I also reject the argument that the Hague-Visby Rules are to be regarded as the Hague Rules "as enacted" in Italy so as to be incorporated by reason of the first limb of clause 3 of the specimen bill of lading. Quite apart from the important differences between the two codes, in the first two sub-clauses of clause 3 a clear distinction is drawn between the Hague and the Hague-Visby Rules and their enactment. Italy has repealed its enactment of the Hague Rules and has enacted the Hague-Visby Rules. That is not the situation to which the first sub-clause of clause 3 refers.
In The Happy Ranger [20012 2 Lloyd’s Rep 357 per Tuckey LJ said at para 11:
The Hague Rules are not enacted in Italy so the first sentence of the first paragraph of clause 3 of the bill is not applicable.
In Yemgas Fzco & Ors v Superior Pescadores S.A. Panama  EWHC 971 (Comm) per Mr Justice Males at paras 33,35-37:
33. In circumstances where the Hague-Visby Rules are widely applied all over the world and have been enacted by legislation in many countries, I would be inclined to hold that the expression "the Hague Rules contained in the International Convention for the Unification of certain rules relating to Bills of Lading, dated Brussels the 25th August 1924 as enacted in the country of shipment …" is capable of referring to the Hague-Visby Rules, and (as submitted by Mr Goldstone) that they do so refer in the absence of any contrary indication in the clause. Such a contrary indication would include a distinction drawn elsewhere in the clause between the Hague and Hague-Visby Rules, as in the BIMCO clause and the clause considered in The Happy Ranger. However, there is no such distinction in the clause in the present case.
35. It would seem odd that in a case where English law applies and the parties must be taken to have known that the Hague-Visby Rules would therefore apply compulsorily to a shipment from Belgium, a clause which provides for the application of the Hague Rules as enacted in the country of shipment would be construed as an agreement for the Hague and not the Hague-Visby Rules to apply. Because the Hague-Visby Rules do apply compulsorily anyway, the parties must have realised that a contractual choice of the Hague Rules would be largely ineffective.It would therefore seem implausible to attribute to them such a contractual choice. I would, moreover, be inclined to agree with Colman J in The Marinor that it should make no difference to the application of the clause whether the legislative technique adopted in the country of shipment was to amend the existing Hague Rules legislation in the same way as the 1968 Protocol does or to repeal that legislation and enact the Hague-Visby Rules.

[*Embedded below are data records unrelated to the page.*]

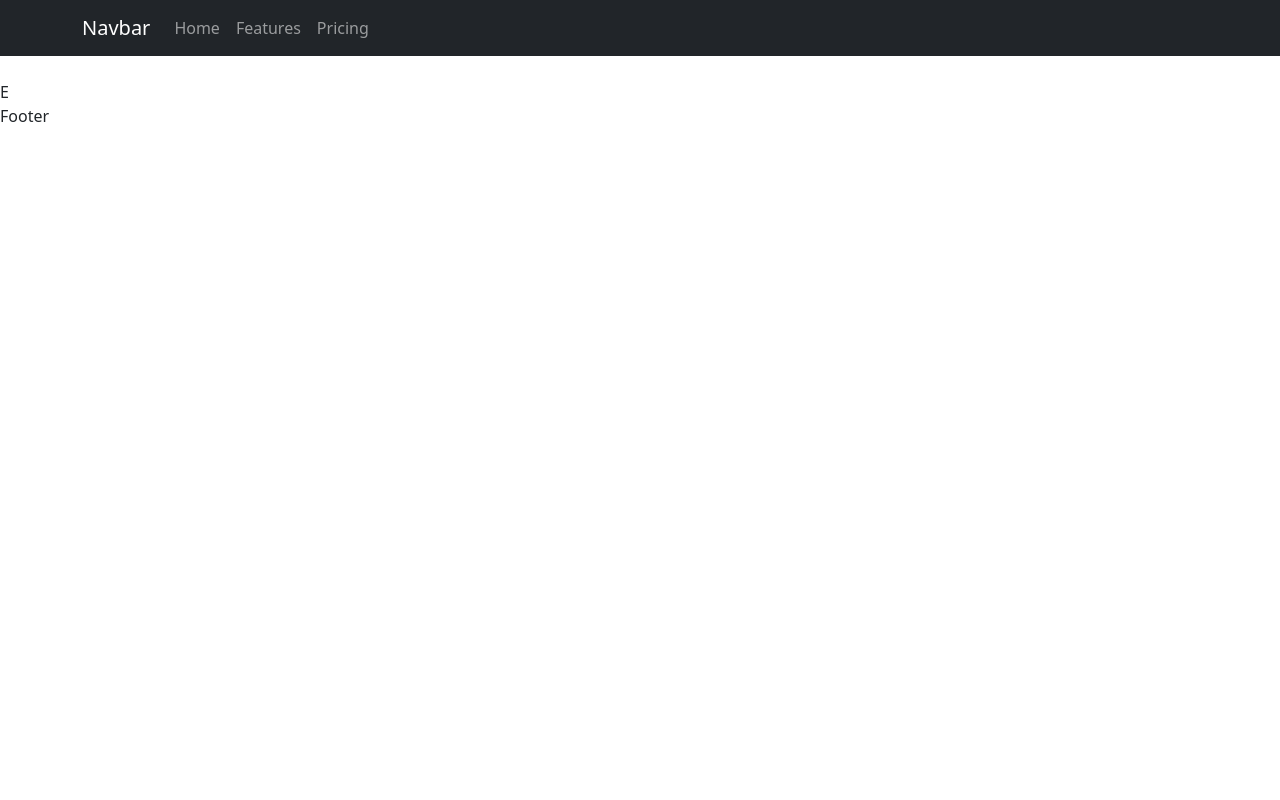
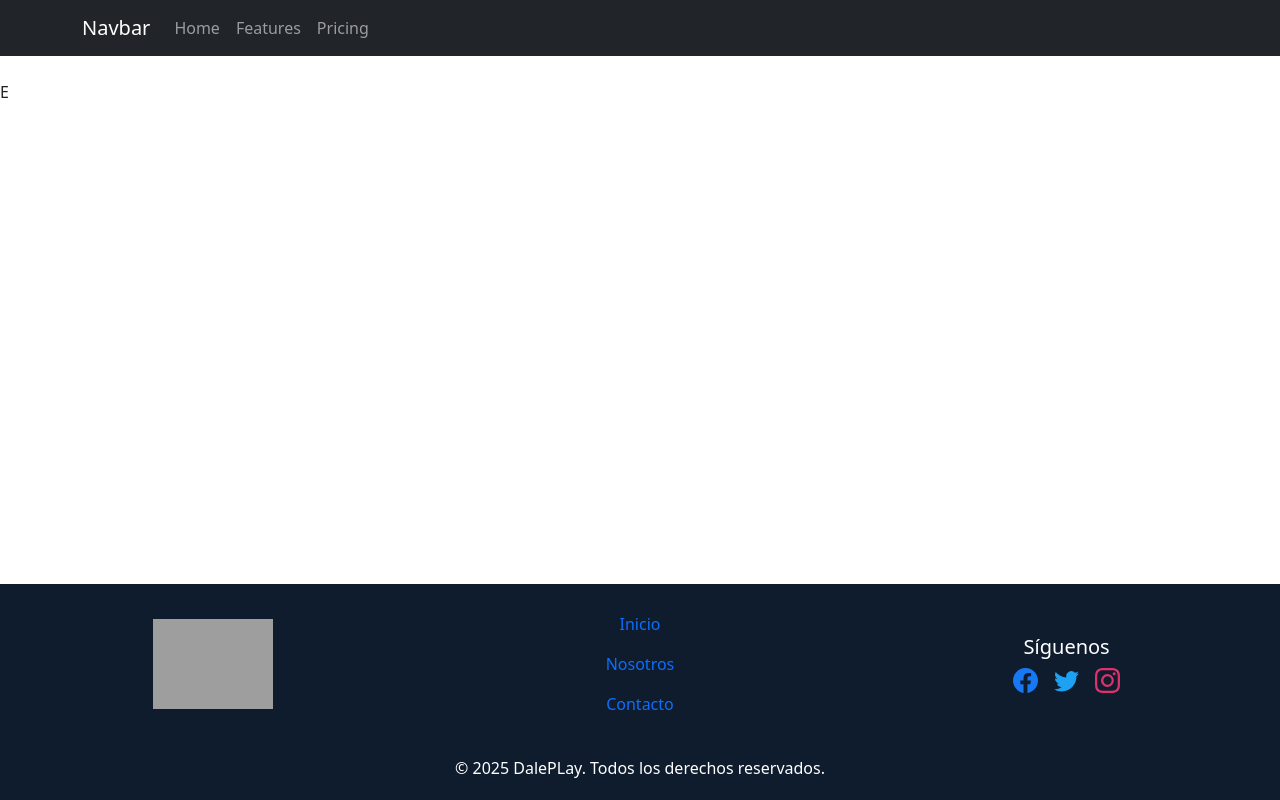
Before and after one commit to Kgm21/luzdelacumbre-front, a React (Vite) app: page / in a window 1280 px wide. Built offline with nearby package versions, Linux system fonts and the light colour scheme; grey boxes are pictures that could not be loaded.

Commit message:
nuievos cambios

```diff
--- a/package.json
+++ b/package.json
@@ -14,6 +14,7 @@
     "react": "^19.1.0",
     "react-bootstrap": "^2.10.10",
     "react-dom": "^19.1.0",
+    "react-icons": "^5.5.0",
     "react-router-dom": "^7.6.2"
   },
   "devDependencies": {
--- /dev/null
+++ b/src/components/footer.css
@@ -0,0 +1,22 @@
+.footer-custom {
+  background: #0f1c2e;
+  color: white;
+  padding: 20px 0;
+  width: 100%;
+  text-align: center;
+}
+
+.footer-logo {
+  max-width: 120px;
+  height: auto;
+}
+
+.nav-link-custom {
+  color: white;
+  text-decoration: none;
+  transition: color 0.3s;
+}
+
+.nav-link-custom:hover {
+  color: #00b7eb;
+}
--- a/src/components/footerComponent.jsx
+++ b/src/components/footerComponent.jsx
@@ -1,7 +1,49 @@
-import React from 'react'
+import React from "react";
+import { Container, Row, Col, Nav } from "react-bootstrap";
+import { BsFacebook, BsTwitter, BsInstagram } from "react-icons/bs";
+import { Link } from "react-router-dom";
+import "./footer.css";
 
 export const FooterComponent = () => {
   return (
-    <div>Footer</div>
-  )
-}
+    <footer className="footer-custom">
+      <Container fluid>
+        <Row className="align-items-center text-center text-md-start">
+          {/* Logo */}
+          <Col lg={4} md={4} sm={12} className="mb-3 mb-md-0 d-flex justify-content-center">
+            <img src="/img1.png" alt="DalePLay Logo" className="footer-logo" />
+          </Col>
+
+          <Col lg={4} md={4} sm={12} className="mb-3 mb-md-0 text-center">
+            <Nav className="d-flex flex-column align-items-center">
+              <Nav.Link as={Link} to="/" className="nav-link-custom">
+                Inicio
+              </Nav.Link>
+              <Nav.Link as={Link} to="/nosotros" className="nav-link-custom">
+                Nosotros
+              </Nav.Link>
+              <Nav.Link as={Link} to="/error" className="nav-link-custom">
+                Contacto
+              </Nav.Link>
+            </Nav>
+          </Col>
+
+          {/* Redes sociales */}
+          <Col lg={4} md={4} sm={12} className="text-center">
+            <h5>Síguenos</h5>
+            <BsFacebook size={25} color="#1877F2" className="me-3" />
+            <BsTwitter size={25} color="#1DA1F2" className="me-3" />
+            <BsInstagram size={25} color="#E1306C" />
+          </Col>
+        </Row>
+
+        {/* Copyright */}
+        <Row className="mt-3">
+          <Col className="text-center">
+            <p className="mb-0 mt-3">© 2025 DalePLay. Todos los derechos reservados.</p>
+          </Col>
+        </Row>
+      </Container>
+    </footer>
+  );
+};
--- /dev/null
+++ b/src/pages/contactos.jsx
@@ -0,0 +1,7 @@
+import React from 'react'
+
+export const Contactos = () => {
+  return (
+    <div>C</div>
+  )
+}
--- a/src/routes/RouterApp.jsx
+++ b/src/routes/RouterApp.jsx
@@ -1,22 +1,29 @@
-import React from 'react'
-import { NavigateApp } from '../components/NavigateApp'
-import { FooterComponent } from '../components/FooterComponent'
-import { Route, Routes } from 'react-router-dom'
-import { AboutUs, Error404, HomePage, LoginPage } from '../pages'
+import React from 'react';
+import { NavigateApp } from '../components/NavigateApp';
+import { FooterComponent } from '../components/footerComponent';
+import { Route, Routes } from 'react-router-dom';
+import { AboutUs, Error404, HomePage, LoginPage } from '../pages';
+import { Contactos } from '../pages/contactos';
 
 export const RouterApp = () => {
   return (
-    <div>
+    <div className="d-flex flex-column min-vh-100">
+      {/* Navbar */}
       <NavigateApp />
 
-      <Routes>
-        <Route path='/home' element={<HomePage />} />
-        <Route path='/about' element={<AboutUs />} />
-        <Route path='/login' element={<LoginPage/>} />
-        <Route path='*' element={<Error404 />} />
-      </Routes>
+      {/* Contenido principal */}
+      <main className="flex-fill">
+        <Routes>
+          <Route path="/home" element={<HomePage />} />
+          <Route path="/about" element={<AboutUs />} />
+          <Route path="/login" element={<LoginPage />} />
+          <Route path="*" element={<Error404 />} />
+          <Route path='/contactos' element={<Contactos/>}></Route>
+        </Routes>
+      </main>
 
+      {/* Footer */}
       <FooterComponent />
     </div>
-  )
-}
+  );
+};
```
Also changed, not shown: 1 other file (tests, documents, lock files or other folders).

36. However, the point is not free from authority. While in theory the cases reviewed above can all be distinguished as being concerned with different clauses (in particular, clauses which unlike the present case do draw an express distinction between the Hague and Hague-Visby Rules) or with the meaning of a phrase such as "clause paramount" in a charterparty where no specific clause is identified, I do not think that this would be a valid ground of distinction. The decision of Tomlinson J in The Happy Ranger is a decision that the language of the present clause is not apt to refer to the Hague-Visby Rules, while Tuckey LJ’s statement in the Court of Appeal is to the same effect. Even if not strictly binding, these are highly persuasive statements and I should follow them, supported to some degree as they are by the charterparty cases to which I have referred.
37. I conclude, therefore, that the clause paramount at clause 2 of the bill of lading constitutes a contractual agreement that the Hague Rules shall apply, albeit one which the parties must have realised would be largely ineffective in the present case.